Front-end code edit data
^^^^

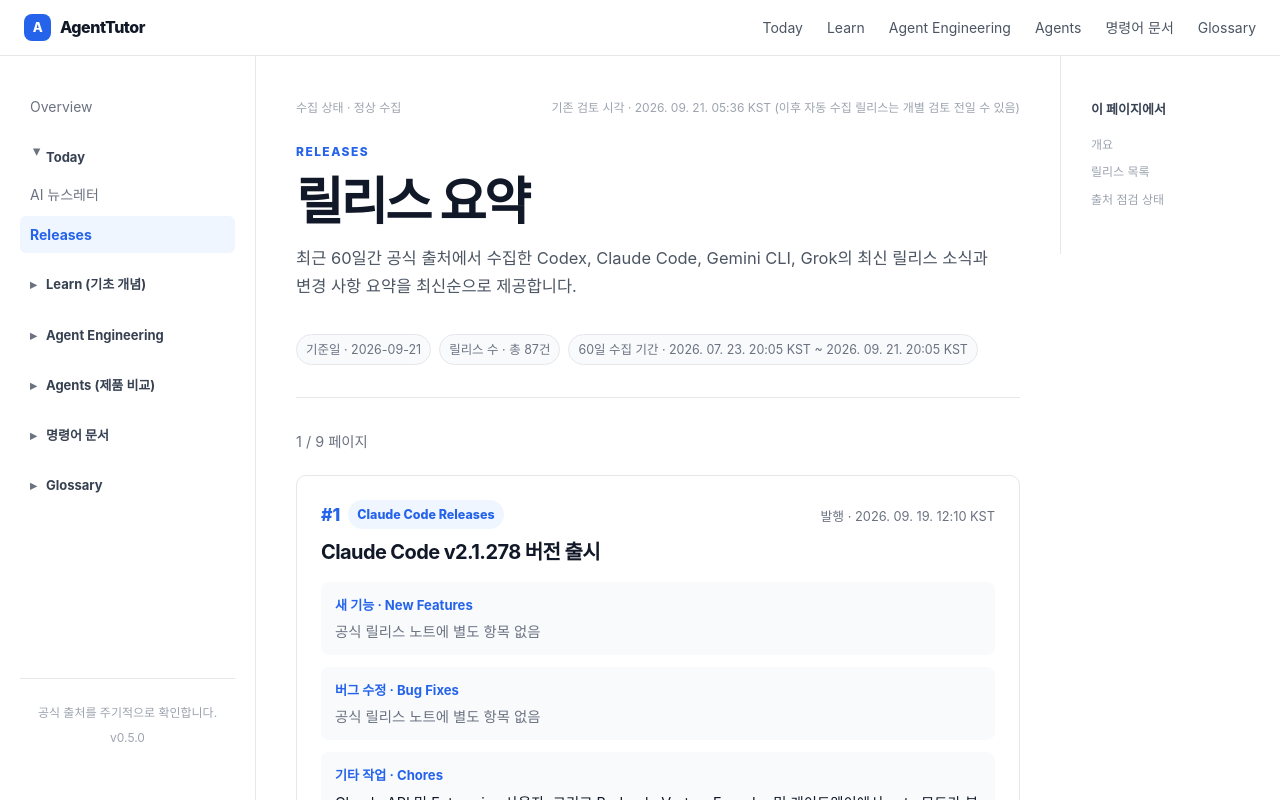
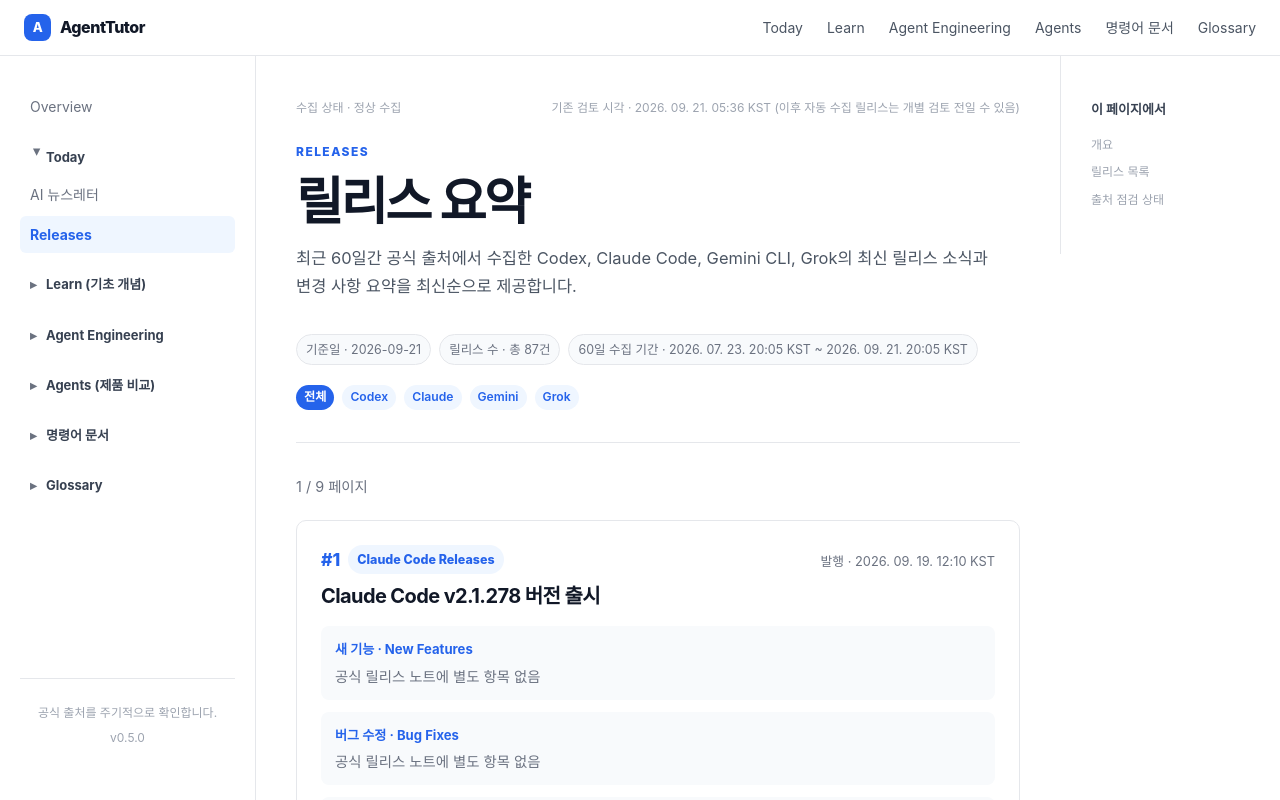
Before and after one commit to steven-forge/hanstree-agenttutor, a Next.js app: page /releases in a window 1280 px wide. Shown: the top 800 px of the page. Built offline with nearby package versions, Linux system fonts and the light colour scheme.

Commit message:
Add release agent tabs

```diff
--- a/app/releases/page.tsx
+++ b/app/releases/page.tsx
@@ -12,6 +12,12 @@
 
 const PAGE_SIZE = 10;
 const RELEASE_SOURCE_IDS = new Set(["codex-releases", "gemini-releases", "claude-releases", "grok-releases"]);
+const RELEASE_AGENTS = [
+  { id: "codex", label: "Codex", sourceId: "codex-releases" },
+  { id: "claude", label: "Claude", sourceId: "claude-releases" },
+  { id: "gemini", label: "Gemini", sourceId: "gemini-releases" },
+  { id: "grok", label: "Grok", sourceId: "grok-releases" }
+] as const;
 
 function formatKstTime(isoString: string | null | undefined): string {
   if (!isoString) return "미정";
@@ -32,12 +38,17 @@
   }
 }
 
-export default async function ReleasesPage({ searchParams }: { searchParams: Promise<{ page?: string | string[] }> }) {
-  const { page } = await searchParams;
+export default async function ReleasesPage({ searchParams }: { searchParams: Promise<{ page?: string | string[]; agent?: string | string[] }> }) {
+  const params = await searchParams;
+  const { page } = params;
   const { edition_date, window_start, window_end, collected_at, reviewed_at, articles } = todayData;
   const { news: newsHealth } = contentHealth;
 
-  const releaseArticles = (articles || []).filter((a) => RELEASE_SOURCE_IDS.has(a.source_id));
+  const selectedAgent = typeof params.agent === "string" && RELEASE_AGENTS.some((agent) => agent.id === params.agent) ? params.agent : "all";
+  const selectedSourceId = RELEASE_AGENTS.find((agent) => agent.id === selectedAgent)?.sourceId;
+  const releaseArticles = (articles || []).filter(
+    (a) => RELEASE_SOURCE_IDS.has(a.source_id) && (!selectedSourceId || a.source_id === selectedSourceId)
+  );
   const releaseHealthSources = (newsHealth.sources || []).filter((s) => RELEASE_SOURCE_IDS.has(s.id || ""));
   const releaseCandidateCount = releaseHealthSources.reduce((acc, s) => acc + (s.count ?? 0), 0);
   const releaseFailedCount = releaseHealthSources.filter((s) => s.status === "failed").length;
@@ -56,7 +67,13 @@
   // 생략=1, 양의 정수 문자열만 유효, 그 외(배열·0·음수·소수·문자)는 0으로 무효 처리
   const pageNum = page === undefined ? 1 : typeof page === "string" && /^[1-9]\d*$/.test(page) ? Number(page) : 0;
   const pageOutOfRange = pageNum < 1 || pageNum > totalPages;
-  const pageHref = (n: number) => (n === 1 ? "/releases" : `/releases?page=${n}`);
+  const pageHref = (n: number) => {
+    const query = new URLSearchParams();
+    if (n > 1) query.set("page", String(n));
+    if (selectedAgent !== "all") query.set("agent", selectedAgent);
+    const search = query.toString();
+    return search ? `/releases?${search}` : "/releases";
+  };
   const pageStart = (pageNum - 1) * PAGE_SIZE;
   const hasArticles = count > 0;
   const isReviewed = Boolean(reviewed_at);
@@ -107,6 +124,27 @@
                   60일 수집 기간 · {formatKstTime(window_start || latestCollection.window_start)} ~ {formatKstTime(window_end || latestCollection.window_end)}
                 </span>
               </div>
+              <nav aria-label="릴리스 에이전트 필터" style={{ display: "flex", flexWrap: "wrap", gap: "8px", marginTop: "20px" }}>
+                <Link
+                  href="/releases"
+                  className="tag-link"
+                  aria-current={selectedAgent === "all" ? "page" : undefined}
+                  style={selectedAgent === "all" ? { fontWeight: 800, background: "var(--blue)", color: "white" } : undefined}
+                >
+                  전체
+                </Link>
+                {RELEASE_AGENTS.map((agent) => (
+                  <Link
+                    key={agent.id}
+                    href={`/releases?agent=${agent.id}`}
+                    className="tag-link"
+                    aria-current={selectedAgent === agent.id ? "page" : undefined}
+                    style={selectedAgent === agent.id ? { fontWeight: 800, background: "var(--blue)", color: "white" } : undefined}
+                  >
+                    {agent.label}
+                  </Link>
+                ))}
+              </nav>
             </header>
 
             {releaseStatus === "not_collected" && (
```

^^^^

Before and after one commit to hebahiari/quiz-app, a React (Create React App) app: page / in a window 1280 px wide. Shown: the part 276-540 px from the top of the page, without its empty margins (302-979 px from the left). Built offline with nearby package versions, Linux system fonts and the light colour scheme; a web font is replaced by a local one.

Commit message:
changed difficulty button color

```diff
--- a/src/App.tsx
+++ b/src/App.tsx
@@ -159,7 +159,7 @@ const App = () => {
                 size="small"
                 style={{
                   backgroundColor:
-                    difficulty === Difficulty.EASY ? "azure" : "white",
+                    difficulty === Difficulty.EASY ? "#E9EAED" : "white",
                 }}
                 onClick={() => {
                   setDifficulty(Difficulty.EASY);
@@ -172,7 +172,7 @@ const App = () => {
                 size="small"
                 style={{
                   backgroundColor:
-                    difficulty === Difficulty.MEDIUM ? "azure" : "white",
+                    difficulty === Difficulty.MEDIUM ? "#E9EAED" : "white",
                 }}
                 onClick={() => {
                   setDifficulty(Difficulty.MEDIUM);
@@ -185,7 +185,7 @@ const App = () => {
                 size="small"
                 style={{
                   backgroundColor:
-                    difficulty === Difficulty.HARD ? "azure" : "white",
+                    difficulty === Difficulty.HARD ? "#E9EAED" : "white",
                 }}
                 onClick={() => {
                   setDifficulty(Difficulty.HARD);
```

^^^^

Search the records above for "light". Copy each line where it is found.

Before and after one commit to steven-forge/hanstree-agenttutor, a Next.js app: page /releases in a window 1280 px wide. Shown: the top 800 px of the page. Built offline with nearby package versions, Linux system fonts and the light colour scheme.
Before and after one commit to hebahiari/quiz-app, a React (Create React App) app: page / in a window 1280 px wide. Shown: the part 276-540 px from the top of the page, without its empty margins (302-979 px from the left). Built offline with nearby package versions, Linux system fonts and the light colour scheme; a web font is replaced by a local one.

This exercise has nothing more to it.